Saigon he sailed to France onboard a commercial cruiser.
Benefitting from popular support for his actions in Japan, Jules
Brunet did not receive judgement, in spite of the Japanese request.
He was quickly rehabilitated by the time of the Franco-Prussian War
(1870-1871), but was
taken prisoner by the Germans at the Siege
. After the war, he played a key role as a member of the
Versailles Army in the suppression of the Paris insurrection of
In May 1881 and again in March 1885, Jules Brunet received medals
from the Meiji Emperor
, which were
given to him at the Japanese Embassy in Paris. It seems his former
ally Enomoto Takeaki
, then Minister
of the Imperial Japanese
, played a key role in this late recognition.
Jules Brunet rose to the position of General and Chief of Staff of
the French army ("Chef d'Etat Major") under the Minister of War
senior officer at the French Military mission in Japan) thirty
years later in 1898.
Jules Brunet was partly the inspiration for the character of Nathan
Algren in the 2003 movie The Last
Drawing and paintings by Jules Brunet
Jules Brunet was a talented painter who left numerous depictions of
his travels in Mexico and
Japan.Image:ChogeiJapaneseSailors1867.JPG|Japanese sailors on the
, 13 May
Infantry (Osaka, 29 April 1867).Image:BakufuTroopsIn1867.JPG|Bakufu troops
Fuji in 1867.
- å½é¤¨ã®å¹æ«ã»ç¶æ° p.9
- "Jules Brunet: this officer, member of the French military
mission, sent to Japan as an artillery instructor, joined, after
the defeat of the Shogun,
the rebellion against Imperial troops, serving as an inspiration
for the hero of the Last Samurai." Monthly Letter of the
French Chamber of Commerce in Japan, p.9 "Diner des sempais en
compagnie de M.Christian Polak.
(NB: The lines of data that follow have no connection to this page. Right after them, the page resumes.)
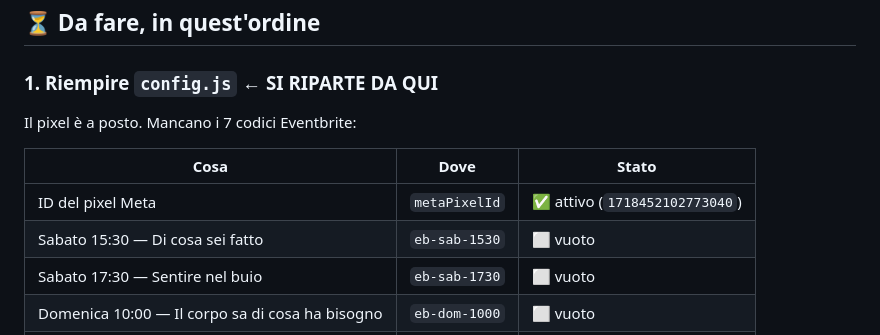
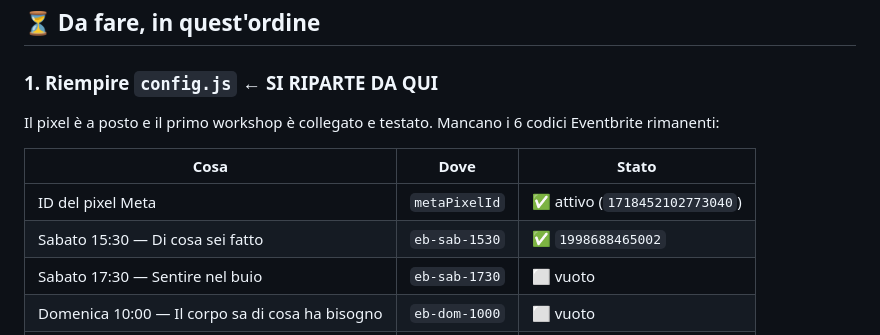
Before and after one commit to EmanueleTravaini8/oltre-festival, a Markdown page: README.md, the part around the change. Drawn GitHub-style.

Commit message:
README: primo workshop collegato e testato in produzione
Co-Authored-By: Claude Opus 5 <noreply@anthropic.com>

```diff
--- a/README.md
+++ b/README.md
@@ -43,12 +43,13 @@ da solo.
 
 ### 1. Riempire `config.js` ← **SI RIPARTE DA QUI**
 
-Il pixel è a posto. Mancano i 7 codici Eventbrite:
+Il pixel è a posto e il primo workshop è collegato e testato.
+Mancano i 6 codici Eventbrite rimanenti:
 
 | Cosa | Dove | Stato |
 |---|---|---|
 | ID del pixel Meta | `metaPixelId` | ✅ attivo (`1718452102773040`) |
-| Sabato 15:30 — Di cosa sei fatto | `eb-sab-1530` | ⬜ vuoto |
+| Sabato 15:30 — Di cosa sei fatto | `eb-sab-1530` | ✅ `1998688465002` |
 | Sabato 17:30 — Sentire nel buio | `eb-sab-1730` | ⬜ vuoto |
 | Domenica 10:00 — Il corpo sa di cosa ha bisogno | `eb-dom-1000` | ⬜ vuoto |
 | Domenica 11:45 — Leggere il corpo | `eb-dom-1145` | ⬜ vuoto |
```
Monthly Letter of the French Chamber of Commerce in
Japan, p.9 "Diner des sempais en compagnie de M.Christian
- Le dernier samouraÃ¯ Ã©tait un capitaine franÃ§ais ("The
Last Samurai was a French captain"), Samedi, 6 mars 2004, p. G8, Le
Soleil. Quoting Christian Polak about The Last Samurai
- Polak, Christian. (1988).
å½é¤¨ã®å¹æ«ã»ç¶æ° "End of the Bakufu and Restoration in Hakodate." ISBN
4-12-001699-4 (in Japanese).
- __________. (2001). Soie et lumiÃ¨res: L'Ã¢ge d'or des
Ã©changes franco-japonais (des origines aux annÃ©es 1950).
Tokyo: Chambre de Commerce et d'Industrie FranÃ§aise du
Japon, Hachette Fujin GahÅsha
- __________. (2002). çµ¹ã¨å
: ç¥ããããæ¥ä»äº¤æµ100å¹´ã®æ´å² (æ±æ¶æä»£-1950å¹´ä»£)
Kinu to hikariÅ: shirarezaru Nichi-Futsu kÅryÅ« 100-nen no
rekishi (Edo jidai-1950-nendai). Tokyo: Ashetto Fujin GahÅsha,
2002. 10-ISBN 4-573-06210-6; 13-ISBN 978-4-573-06210-8; OCLC